Coast Leaders Talk Graceful Withdrawal

by | May 17, 2022

Photo: Ariel Okamoto

Cardiff Dunes living shoreline near San Diego. Photo: CA State Parks.

What’s the latest thinking, from the state coastal management perspective, on how California can best adapt to climate change and sea level rise? As the coast erodes more rapidly in the future, managed retreat, buyouts, leasebacks, and nature-based adaptation are all on the table.  Public buyouts of private property in harm’s way are one option already well developed in other states, but less evolved in California. KneeDeep asked two California leaders for their perspective on planned withdrawal: Amy Hutzel of the California Coastal Conservancy, and Mary Matella of the California Coastal Commission. Their comments also offer a West Coast counterpoint to reporter Lila Burke’s story on New Jersey’s Blue Acres buyout program, also in KneeDeep (see MORE).

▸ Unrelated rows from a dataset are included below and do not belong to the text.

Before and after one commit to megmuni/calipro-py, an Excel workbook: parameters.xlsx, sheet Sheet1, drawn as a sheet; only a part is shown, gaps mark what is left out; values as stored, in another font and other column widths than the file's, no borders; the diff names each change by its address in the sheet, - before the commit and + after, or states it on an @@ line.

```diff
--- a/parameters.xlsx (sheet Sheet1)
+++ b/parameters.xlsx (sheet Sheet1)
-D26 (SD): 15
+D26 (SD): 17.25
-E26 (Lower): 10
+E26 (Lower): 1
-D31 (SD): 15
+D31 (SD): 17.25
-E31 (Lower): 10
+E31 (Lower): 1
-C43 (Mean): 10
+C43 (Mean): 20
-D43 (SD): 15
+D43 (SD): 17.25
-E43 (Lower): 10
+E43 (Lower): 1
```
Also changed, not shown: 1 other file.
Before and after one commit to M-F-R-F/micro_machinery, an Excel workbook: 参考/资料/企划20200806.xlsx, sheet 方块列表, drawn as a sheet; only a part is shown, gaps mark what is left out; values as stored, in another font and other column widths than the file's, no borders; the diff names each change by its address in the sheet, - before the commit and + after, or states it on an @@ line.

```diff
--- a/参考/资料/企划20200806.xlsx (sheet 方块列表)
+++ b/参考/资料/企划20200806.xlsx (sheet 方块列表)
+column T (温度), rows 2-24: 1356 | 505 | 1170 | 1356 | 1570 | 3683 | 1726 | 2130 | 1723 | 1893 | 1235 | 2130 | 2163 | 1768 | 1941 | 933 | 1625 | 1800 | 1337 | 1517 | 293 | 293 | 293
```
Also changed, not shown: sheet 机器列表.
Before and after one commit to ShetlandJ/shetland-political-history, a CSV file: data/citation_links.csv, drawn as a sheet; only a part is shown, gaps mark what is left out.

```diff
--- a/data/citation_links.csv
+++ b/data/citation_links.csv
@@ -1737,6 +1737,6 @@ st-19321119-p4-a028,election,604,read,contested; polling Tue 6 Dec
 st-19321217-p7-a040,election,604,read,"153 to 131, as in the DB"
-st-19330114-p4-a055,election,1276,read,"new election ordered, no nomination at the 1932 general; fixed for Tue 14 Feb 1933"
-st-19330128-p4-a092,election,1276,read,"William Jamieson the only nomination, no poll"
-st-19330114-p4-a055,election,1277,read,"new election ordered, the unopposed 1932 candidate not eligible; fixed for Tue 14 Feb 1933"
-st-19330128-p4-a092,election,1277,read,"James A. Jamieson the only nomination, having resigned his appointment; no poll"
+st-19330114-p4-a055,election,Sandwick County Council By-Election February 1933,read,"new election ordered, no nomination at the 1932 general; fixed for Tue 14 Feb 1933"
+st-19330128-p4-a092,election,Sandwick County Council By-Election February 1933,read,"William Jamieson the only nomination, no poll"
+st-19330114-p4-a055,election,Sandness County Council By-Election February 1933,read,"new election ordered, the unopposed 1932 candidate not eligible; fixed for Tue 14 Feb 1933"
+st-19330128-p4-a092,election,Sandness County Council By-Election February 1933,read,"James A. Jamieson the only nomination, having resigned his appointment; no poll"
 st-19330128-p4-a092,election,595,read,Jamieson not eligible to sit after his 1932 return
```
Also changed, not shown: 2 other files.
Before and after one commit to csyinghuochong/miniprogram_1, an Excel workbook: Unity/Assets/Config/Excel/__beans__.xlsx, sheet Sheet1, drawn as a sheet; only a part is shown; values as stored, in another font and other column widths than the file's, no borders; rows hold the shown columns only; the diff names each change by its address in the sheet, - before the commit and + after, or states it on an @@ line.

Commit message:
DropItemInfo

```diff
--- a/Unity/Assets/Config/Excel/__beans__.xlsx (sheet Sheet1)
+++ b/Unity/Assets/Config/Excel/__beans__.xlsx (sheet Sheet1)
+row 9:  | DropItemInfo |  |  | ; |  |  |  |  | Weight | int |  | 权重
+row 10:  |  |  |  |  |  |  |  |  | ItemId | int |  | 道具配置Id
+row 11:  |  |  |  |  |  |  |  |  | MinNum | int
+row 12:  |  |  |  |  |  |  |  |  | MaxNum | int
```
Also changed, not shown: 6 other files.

Surfers Point managed retreat project informational sign.

Up to 67% of southern California beaches could be lost to sea level rise over the next century unless people take action. For example, Ventura County’s Surfer’s Point project provides a combination of managed retreat and nature-based adaptation strategies to protect public access development threatened by coastal erosion. Photo: Mary Matella.

Production Credits

Editor: Ariel Rubissow Okamoto

Hutzel was interviewed by reporter Lilah Burke. 

Matella was interviewed by reporter Sierra Garcia. 

Final audio production by Callie Rhoades. 

Music: Peter Rubissow